As with elsewhere in this great struggle, the enemy wears no uniform and attacks not with an organized military effort focused on tactical and strategic battlefield victories, but instead he usurps the guise of his neighbors and attacks with stealth and maliciousness. The fight against him becomes threefold. One, deny him the space to operate. Two, deny him support, funding and arms. Three, stand against his ideology and those who spread it. In these areas, particularly in areas of Pakistan that were only marginally controlled prior to the war, the challenge for the Pakistani government and military is significant.
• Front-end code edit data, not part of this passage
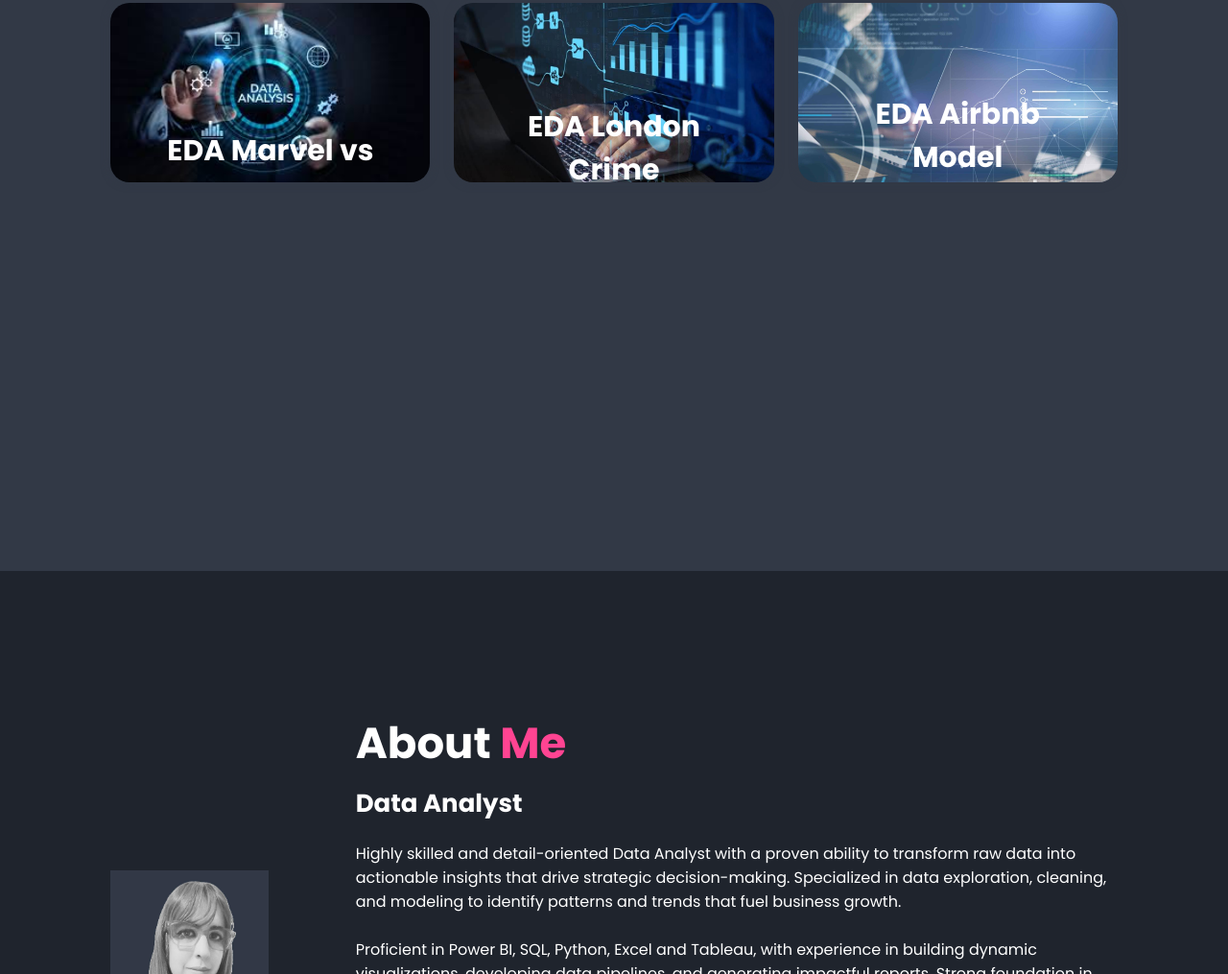
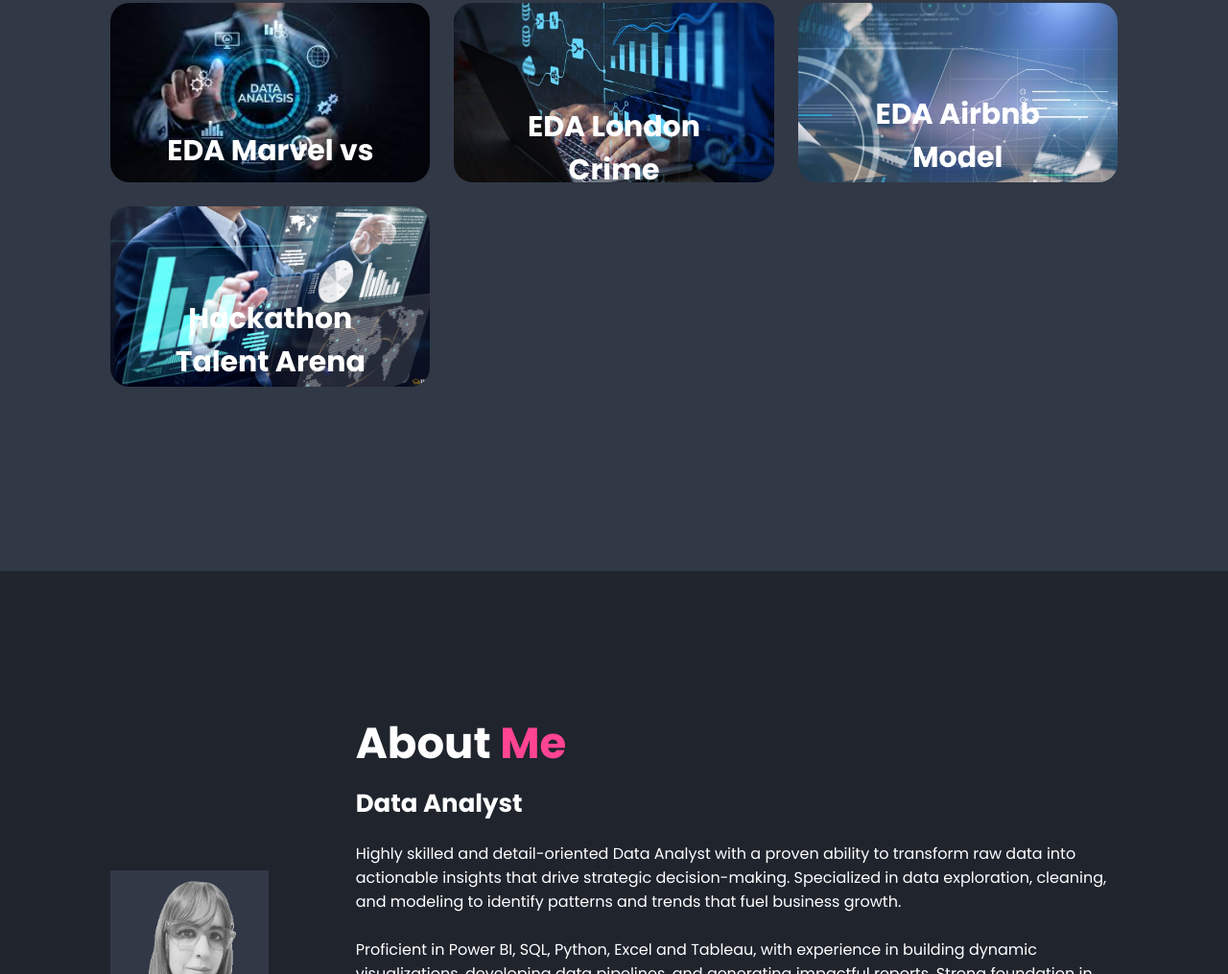
Before and after one commit to annahico/Portfolio-DA, a plain HTML site: page index.html in a window 1280 px wide. Shown: the part 1005-2020 px from the top of the page at 96% size. Drawn offline with nearby package versions, Linux system fonts and the light colour scheme.

Commit message:
feat: update portfolio project description for Hackathon Talent Arena with detailed insights and link to GitHub repository

```diff
--- a/index.html
+++ b/index.html
@@ -96,16 +96,19 @@
                 </div>
             </div>
 
-            <!-- <div class="portfolio-box">
-                    <img src="img/project4.jpg" alt="">
-                    <div class="portfolio-layer">
-                        <h4> EDA 1</h4>
-                        <p> TEXTO</p>
-                        <a href="#" target=_blank><i class='bx bx-link'></i></a>
-                    </div>
+            <div class="portfolio-box">
+                <img src="img/project4.jpg" alt="">
+                <div class="portfolio-layer">
+                    <h4> Hackathon Talent Arena</h4>
+                    <p> Developed a web app to analyze and visualize gentrification trends, using Python, Pandas, and
+                        React.js.
+                        Integrated data insights into the app with Node.js and MongoDB, ensuring real-time accuracy.
+                        Collaborated in an agile team to deliver an innovative, impactful solution.</p>
+                    <a href="https://github.com/OscarBF11/Hackathon-Team15" target=_blank><i class='bx bx-link'></i></a>
                 </div>
+            </div>
 
-                <div class="portfolio-box">
+            <!--     <div class="portfolio-box">
                     <img src="img/project5.jpg" alt="">
                     <div class="portfolio-layer">
                         <h4> EDA 1</h4>
```
Also changed, not shown: 1 other file.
It is understandable that President Musharraf would not welcome a large scale US military incursion into his nation. Even in pursuit of a mutual enemy. Likewise, we recognize that his own forces, military and otherwise, are suited more adroitly to the rooting out of those whose only identifying marks are those held in their hearts and in their association with the ideals of radical Islamists. Yet there is a point at which the Pakistan people must expect their President to either prosecute the war with a firmer hand or expect that his own nation runs the risk of being seen as harboring terrorist.
In the video which announced the 'Islamic State', footage of large bases of operations for Taliban supporters are shown. The footage also includes an attack on a US base in Afghanistan. Clearly, if authentic, the makers of this video are more brazen and confident of their control of the region than can be allowed. That control must be wrested from them. To those ends, the means of US forces in Afghanistan should be made available – and moreover, the Pakistani government should assure its people that their interest and security are in Islamabad and Musharraf, not in the repression of the Taliban redux.
Progress in the war has largely been measured by our military victories against the lesser military capabilities of our enemies. These impressive and honor-worthy efforts will continue for some time. Yet this is also a time for the broadening of our interests to the construction of an Iraqi nation, the strengthening of the Afghan nation and the freeing of Pakistan's troubled provinces. As we broaden our view from afar, Muslim men and women around the world are sure to find greater cause for supporting an end to terror in Islam's name.